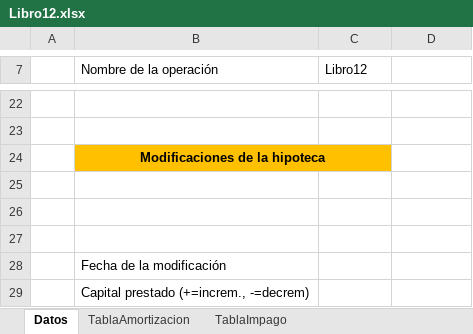
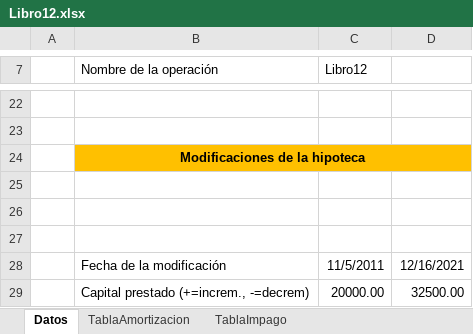
Before and after one commit to shiguera/hipotecas, an Excel workbook: assets/Libro12.xlsx, sheet Datos, drawn as a sheet; only a part is shown, gaps mark what is left out; values as stored, in another font and other column widths than the file's, no borders; removed rows and columns are numbered as before the commit, all else as after; the diff names each change by its address in the sheet, - before the commit and + after, or states it on an @@ line.

```diff
--- a/assets/Libro12.xlsx (sheet Datos)
+++ b/assets/Libro12.xlsx (sheet Datos)
-B24:C24 merged
+B24:D24 merged
-D24 fill: none
+D24 fill: #FFC000
-row 28:  | Fecha de la modificación
-row 29:  | Capital prestado (+=increm., -=decrem)
+row 28:  | Fecha de la modificación | 11/5/2011 | 12/16/2021
+row 29:  | Capital prestado (+=increm., -=decrem) | 20000.00 | 32500.00
```
Also changed, not shown: 2 other files.
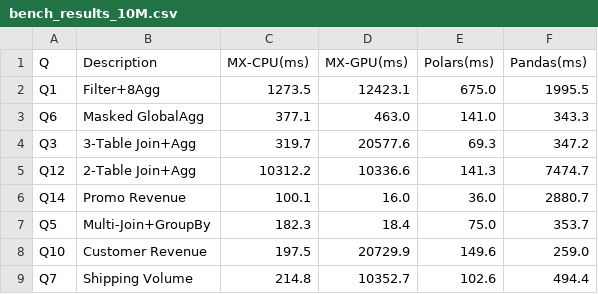
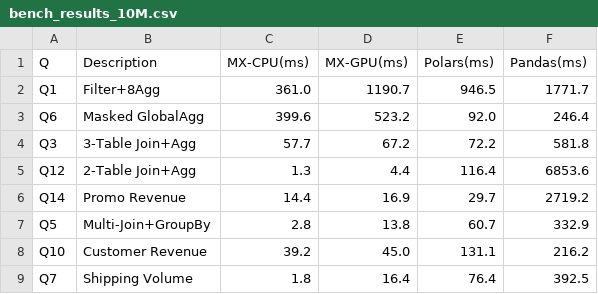
Before and after one commit to abhisheksreesaila/mxframe, a CSV file: scripts/bench_results_10M.csv, drawn as a sheet; only a part is shown; the diff covers the shown part only.

```diff
--- a/scripts/bench_results_10M.csv
+++ b/scripts/bench_results_10M.csv
@@ -1,9 +1,9 @@
 Q,Description,MX-CPU(ms),MX-GPU(ms),Polars(ms),Pandas(ms)
-Q1,Filter+8Agg,1273.5,12423.1,675.0,1995.5
-Q6,Masked GlobalAgg,377.1,463.0,141.0,343.3
-Q3,3-Table Join+Agg,319.7,20577.6,69.3,347.2
-Q12,2-Table Join+Agg,10312.2,10336.6,141.3,7474.7
-Q14,Promo Revenue,100.1,16.0,36.0,2880.7
-Q5,Multi-Join+GroupBy,182.3,18.4,75.0,353.7
-Q10,Customer Revenue,197.5,20729.9,149.6,259.0
-Q7,Shipping Volume,214.8,10352.7,102.6,494.4
+Q1,Filter+8Agg,361.0,1190.7,946.5,1771.7
+Q6,Masked GlobalAgg,399.6,523.2,92.0,246.4
+Q3,3-Table Join+Agg,57.7,67.2,72.2,581.8
+Q12,2-Table Join+Agg,1.3,4.4,116.4,6853.6
+Q14,Promo Revenue,14.4,16.9,29.7,2719.2
+Q5,Multi-Join+GroupBy,2.8,13.8,60.7,332.9
+Q10,Customer Revenue,39.2,45.0,131.1,216.2
+Q7,Shipping Volume,1.8,16.4,76.4,392.5
```
Also changed, not shown: 56 edited cells elsewhere in this file, scripts/bench_results_1M.csv, 4 other files.
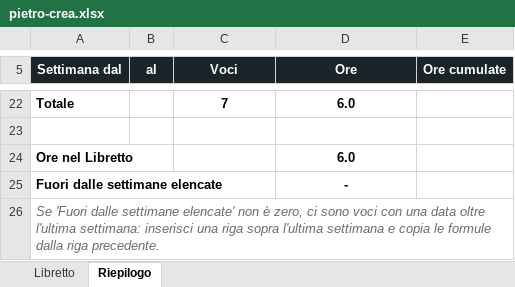
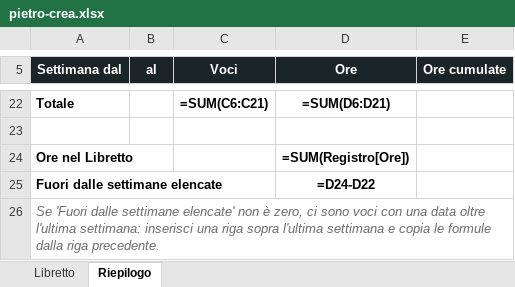
Before and after one commit to bulla06/Ing-software-prog-discover-tridentum., an Excel workbook: docs/libretti/pietro-crea.xlsx, sheet Riepilogo, drawn as a sheet; only a part is shown, gaps mark what is left out; values as stored, in another font and other column widths than the file's, no borders; formulas without a stored value are shown as written; conditional formats not drawn; the diff covers the shown part only; the diff names each change by its address in the sheet, - before the commit and + after, or states it on an @@ line.

```diff
--- a/docs/libretti/pietro-crea.xlsx (sheet Riepilogo)
+++ b/docs/libretti/pietro-crea.xlsx (sheet Riepilogo)
-C22 (Voci): 7
+C22 (Voci): =SUM(C6:C21)
-D22 (Ore): 6.0
+D22 (Ore): =SUM(D6:D21)
-D24 (Ore): 6.0
+D24 (Ore): =SUM(Registro[Ore])
-D25 (Ore): -
+D25 (Ore): =D24-D22
```
Also changed, not shown: 15 added rows, 15 removed rows and 4 edited cells elsewhere in this sheet, sheet Libretto, 8 other files.
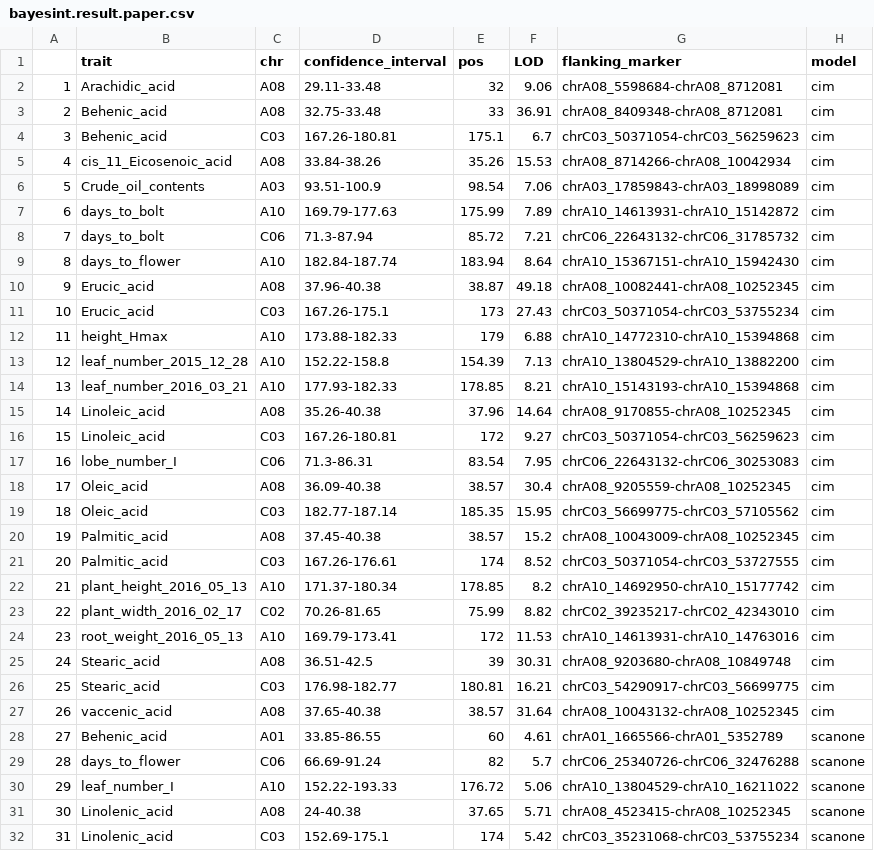
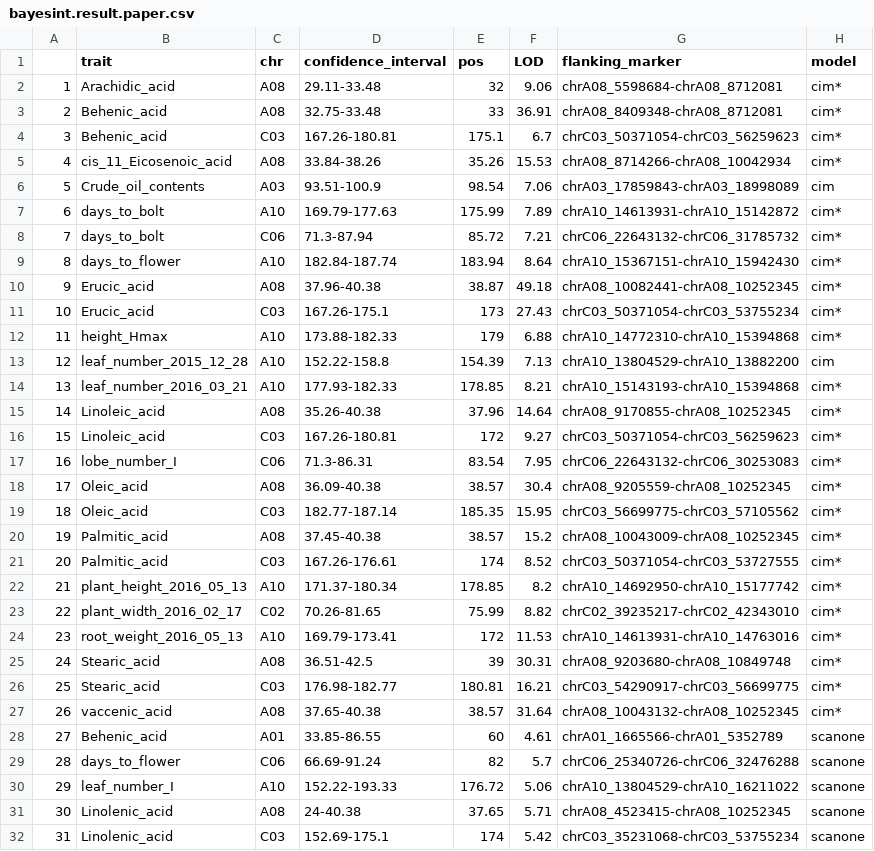
Before and after one commit to MaloofLab/Li-eQTL-2018, a CSV file: output/bayesint.result.paper.csv, drawn as a sheet; only a part is shown.

```diff
--- a/output/bayesint.result.paper.csv
+++ b/output/bayesint.result.paper.csv
@@ -1,28 +1,28 @@
 "","trait","chr","confidence_interval","pos","LOD","flanking_marker","model"
-"1","Arachidic_acid","A08","29.11-33.48",32,9.06,"chrA08_5598684-chrA08_8712081","cim"
-"2","Behenic_acid","A08","32.75-33.48",33,36.91,"chrA08_8409348-chrA08_8712081","cim"
-"3","Behenic_acid","C03","167.26-180.81",175.1,6.7,"chrC03_50371054-chrC03_56259623","cim"
-"4","cis_11_Eicosenoic_acid","A08","33.84-38.26",35.26,15.53,"chrA08_8714266-chrA08_10042934","cim"
+"1","Arachidic_acid","A08","29.11-33.48",32,9.06,"chrA08_5598684-chrA08_8712081","cim*"
+"2","Behenic_acid","A08","32.75-33.48",33,36.91,"chrA08_8409348-chrA08_8712081","cim*"
+"3","Behenic_acid","C03","167.26-180.81",175.1,6.7,"chrC03_50371054-chrC03_56259623","cim*"
+"4","cis_11_Eicosenoic_acid","A08","33.84-38.26",35.26,15.53,"chrA08_8714266-chrA08_10042934","cim*"
 "5","Crude_oil_contents","A03","93.51-100.9",98.54,7.06,"chrA03_17859843-chrA03_18998089","cim"
-"6","days_to_bolt","A10","169.79-177.63",175.99,7.89,"chrA10_14613931-chrA10_15142872","cim"
-"7","days_to_bolt","C06","71.3-87.94",85.72,7.21,"chrC06_22643132-chrC06_31785732","cim"
-"8","days_to_flower","A10","182.84-187.74",183.94,8.64,"chrA10_15367151-chrA10_15942430","cim"
-"9","Erucic_acid","A08","37.96-40.38",38.87,49.18,"chrA08_10082441-chrA08_10252345","cim"
-"10","Erucic_acid","C03","167.26-175.1",173,27.43,"chrC03_50371054-chrC03_53755234","cim"
-"11","height_Hmax","A10","173.88-182.33",179,6.88,"chrA10_14772310-chrA10_15394868","cim"
+"6","days_to_bolt","A10","169.79-177.63",175.99,7.89,"chrA10_14613931-chrA10_15142872","cim*"
+"7","days_to_bolt","C06","71.3-87.94",85.72,7.21,"chrC06_22643132-chrC06_31785732","cim*"
+"8","days_to_flower","A10","182.84-187.74",183.94,8.64,"chrA10_15367151-chrA10_15942430","cim*"
+"9","Erucic_acid","A08","37.96-40.38",38.87,49.18,"chrA08_10082441-chrA08_10252345","cim*"
+"10","Erucic_acid","C03","167.26-175.1",173,27.43,"chrC03_50371054-chrC03_53755234","cim*"
+"11","height_Hmax","A10","173.88-182.33",179,6.88,"chrA10_14772310-chrA10_15394868","cim*"
 "12","leaf_number_2015_12_28","A10","152.22-158.8",154.39,7.13,"chrA10_13804529-chrA10_13882200","cim"
-"13","leaf_number_2016_03_21","A10","177.93-182.33",178.85,8.21,"chrA10_15143193-chrA10_15394868","cim"
-"14","Linoleic_acid","A08","35.26-40.38",37.96,14.64,"chrA08_9170855-chrA08_10252345","cim"
-"15","Linoleic_acid","C03","167.26-180.81",172,9.27,"chrC03_50371054-chrC03_56259623","cim"
-"16","lobe_number_I","C06","71.3-86.31",83.54,7.95,"chrC06_22643132-chrC06_30253083","cim"
-"17","Oleic_acid","A08","36.09-40.38",38.57,30.4,"chrA08_9205559-chrA08_10252345","cim"
-"18","Oleic_acid","C03","182.77-187.14",185.35,15.95,"chrC03_56699775-chrC03_57105562","cim"
-"19","Palmitic_acid","A08","37.45-40.38",38.57,15.2,"chrA08_10043009-chrA08_10252345","cim"
-"20","Palmitic_acid","C03","167.26-176.61",174,8.52,"chrC03_50371054-chrC03_53727555","cim"
-"21","plant_height_2016_05_13","A10","171.37-180.34",178.85,8.2,"chrA10_14692950-chrA10_15177742","cim"
-"22","plant_width_2016_02_17","C02","70.26-81.65",75.99,8.82,"chrC02_39235217-chrC02_42343010","cim"
-"23","root_weight_2016_05_13","A10","169.79-173.41",172,11.53,"chrA10_14613931-chrA10_14763016","cim"
-"24","Stearic_acid","A08","36.51-42.5",39,30.31,"chrA08_9203680-chrA08_10849748","cim"
-"25","Stearic_acid","C03","176.98-182.77",180.81,16.21,"chrC03_54290917-chrC03_56699775","cim"
-"26","vaccenic_acid","A08","37.65-40.38",38.57,31.64,"chrA08_10043132-chrA08_10252345","cim"
+"13","leaf_number_2016_03_21","A10","177.93-182.33",178.85,8.21,"chrA10_15143193-chrA10_15394868","cim*"
+"14","Linoleic_acid","A08","35.26-40.38",37.96,14.64,"chrA08_9170855-chrA08_10252345","cim*"
+"15","Linoleic_acid","C03","167.26-180.81",172,9.27,"chrC03_50371054-chrC03_56259623","cim*"
+"16","lobe_number_I","C06","71.3-86.31",83.54,7.95,"chrC06_22643132-chrC06_30253083","cim*"
+"17","Oleic_acid","A08","36.09-40.38",38.57,30.4,"chrA08_9205559-chrA08_10252345","cim*"
+"18","Oleic_acid","C03","182.77-187.14",185.35,15.95,"chrC03_56699775-chrC03_57105562","cim*"
+"19","Palmitic_acid","A08","37.45-40.38",38.57,15.2,"chrA08_10043009-chrA08_10252345","cim*"
+"20","Palmitic_acid","C03","167.26-176.61",174,8.52,"chrC03_50371054-chrC03_53727555","cim*"
+"21","plant_height_2016_05_13","A10","171.37-180.34",178.85,8.2,"chrA10_14692950-chrA10_15177742","cim*"
+"22","plant_width_2016_02_17","C02","70.26-81.65",75.99,8.82,"chrC02_39235217-chrC02_42343010","cim*"
+"23","root_weight_2016_05_13","A10","169.79-173.41",172,11.53,"chrA10_14613931-chrA10_14763016","cim*"
+"24","Stearic_acid","A08","36.51-42.5",39,30.31,"chrA08_9203680-chrA08_10849748","cim*"
+"25","Stearic_acid","C03","176.98-182.77",180.81,16.21,"chrC03_54290917-chrC03_56699775","cim*"
+"26","vaccenic_acid","A08","37.65-40.38",38.57,31.64,"chrA08_10043132-chrA08_10252345","cim*"
 "27","Behenic_acid","A01","33.85-86.55",60,4.61,"chrA01_1665566-chrA01_5352789","scanone"
```
Also changed, not shown: 3 other files.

########################################

■ **Work request**
Take every line from the data that includes the word "Join".

■ **Expected answer**
-Q3,3-Table Join+Agg,319.7,20577.6,69.3,347.2
-Q12,2-Table Join+Agg,10312.2,10336.6,141.3,7474.7
-Q5,Multi-Join+GroupBy,182.3,18.4,75.0,353.7
+Q3,3-Table Join+Agg,57.7,67.2,72.2,581.8
+Q12,2-Table Join+Agg,1.3,4.4,116.4,6853.6
+Q5,Multi-Join+GroupBy,2.8,13.8,60.7,332.9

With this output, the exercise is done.